• _Action item_: Find the lines of the listing that contain the string "data", and return them.

== Segment start ==

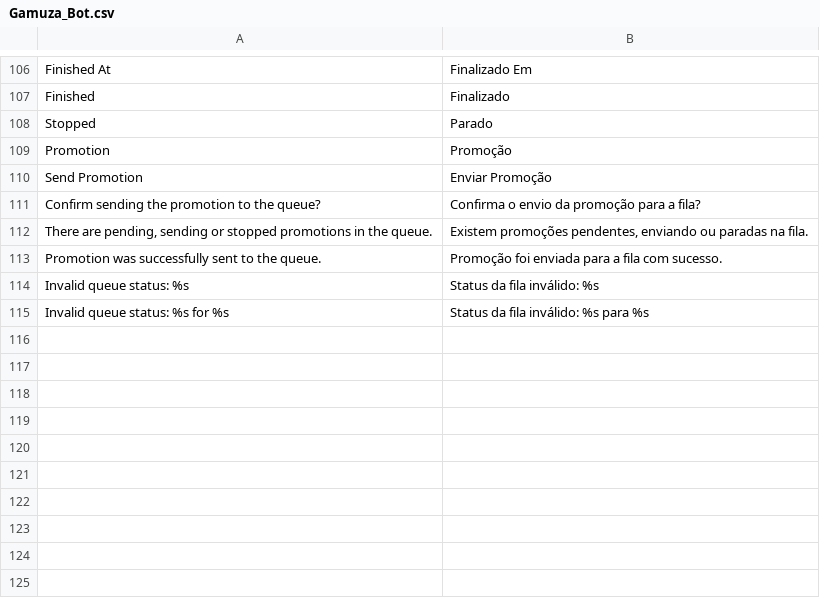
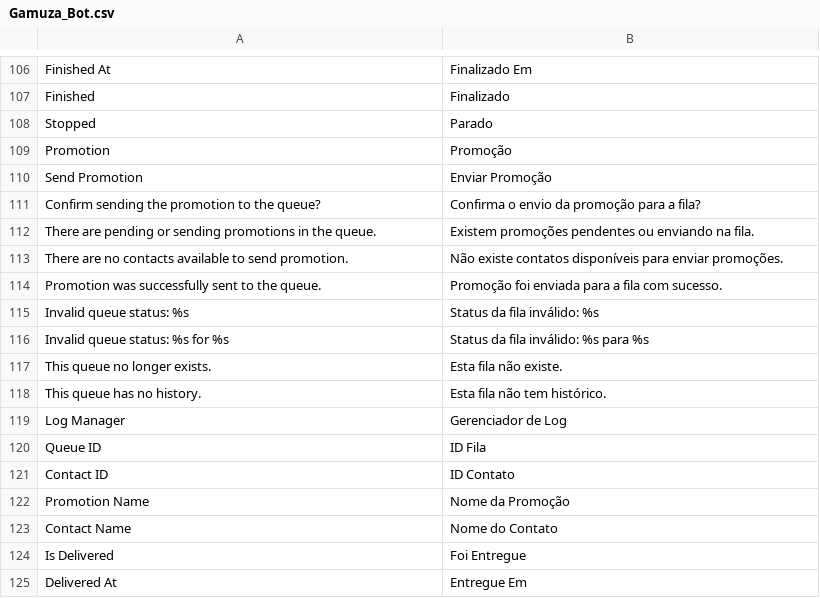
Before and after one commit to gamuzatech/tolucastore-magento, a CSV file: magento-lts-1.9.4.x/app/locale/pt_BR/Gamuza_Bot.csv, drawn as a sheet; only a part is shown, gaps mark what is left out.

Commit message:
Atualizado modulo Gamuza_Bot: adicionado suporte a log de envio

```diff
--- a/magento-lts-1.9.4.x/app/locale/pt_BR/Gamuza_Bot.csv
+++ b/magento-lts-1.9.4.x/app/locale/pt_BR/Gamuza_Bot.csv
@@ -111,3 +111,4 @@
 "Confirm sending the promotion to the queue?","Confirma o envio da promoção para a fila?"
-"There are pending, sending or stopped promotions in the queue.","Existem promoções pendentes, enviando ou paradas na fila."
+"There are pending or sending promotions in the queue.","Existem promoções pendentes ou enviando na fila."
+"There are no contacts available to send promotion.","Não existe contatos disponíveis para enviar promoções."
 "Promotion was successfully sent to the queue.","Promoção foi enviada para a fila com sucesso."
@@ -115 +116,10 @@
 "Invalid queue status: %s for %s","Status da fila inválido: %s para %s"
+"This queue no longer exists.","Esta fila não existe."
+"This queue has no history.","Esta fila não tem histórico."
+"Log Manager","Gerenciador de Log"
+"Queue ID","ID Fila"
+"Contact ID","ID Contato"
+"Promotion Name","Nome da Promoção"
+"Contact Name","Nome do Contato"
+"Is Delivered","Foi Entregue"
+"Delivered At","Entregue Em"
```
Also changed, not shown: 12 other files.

== Segment end ==
== Segment start ==

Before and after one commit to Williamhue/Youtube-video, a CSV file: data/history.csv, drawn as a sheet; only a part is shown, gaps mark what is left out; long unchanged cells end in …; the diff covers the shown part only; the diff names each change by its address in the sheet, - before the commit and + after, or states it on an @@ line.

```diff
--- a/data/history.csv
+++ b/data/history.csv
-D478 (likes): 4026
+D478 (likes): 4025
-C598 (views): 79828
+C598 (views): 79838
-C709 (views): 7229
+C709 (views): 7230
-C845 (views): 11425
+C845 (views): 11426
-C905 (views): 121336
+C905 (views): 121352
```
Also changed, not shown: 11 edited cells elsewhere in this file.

== Segment end ==
== Segment start ==

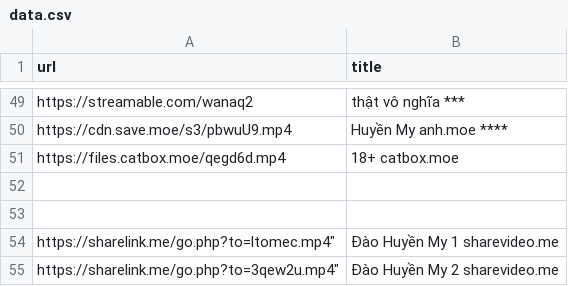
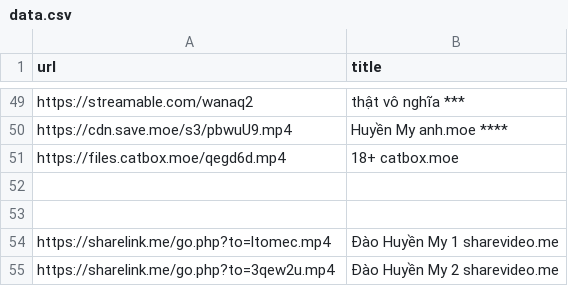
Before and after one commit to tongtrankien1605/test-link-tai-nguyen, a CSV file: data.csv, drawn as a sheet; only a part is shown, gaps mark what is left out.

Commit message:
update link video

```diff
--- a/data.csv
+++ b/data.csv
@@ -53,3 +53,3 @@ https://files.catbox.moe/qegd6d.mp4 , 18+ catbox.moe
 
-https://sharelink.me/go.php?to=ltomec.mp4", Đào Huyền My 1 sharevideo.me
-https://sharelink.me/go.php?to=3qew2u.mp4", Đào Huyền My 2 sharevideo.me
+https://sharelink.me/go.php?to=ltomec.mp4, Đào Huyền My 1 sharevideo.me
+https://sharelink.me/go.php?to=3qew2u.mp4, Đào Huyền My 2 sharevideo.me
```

== Segment end ==

• _Exercise result_:
Before and after one commit to Williamhue/Youtube-video, a CSV file: data/history.csv, drawn as a sheet; only a part is shown, gaps mark what is left out; long unchanged cells end in …; the diff covers the shown part only; the diff names each change by its address in the sheet, - before the commit and + after, or states it on an @@ line.
--- a/data/history.csv
+++ b/data/history.csv
Before and after one commit to tongtrankien1605/test-link-tai-nguyen, a CSV file: data.csv, drawn as a sheet; only a part is shown, gaps mark what is left out.
--- a/data.csv
+++ b/data.csv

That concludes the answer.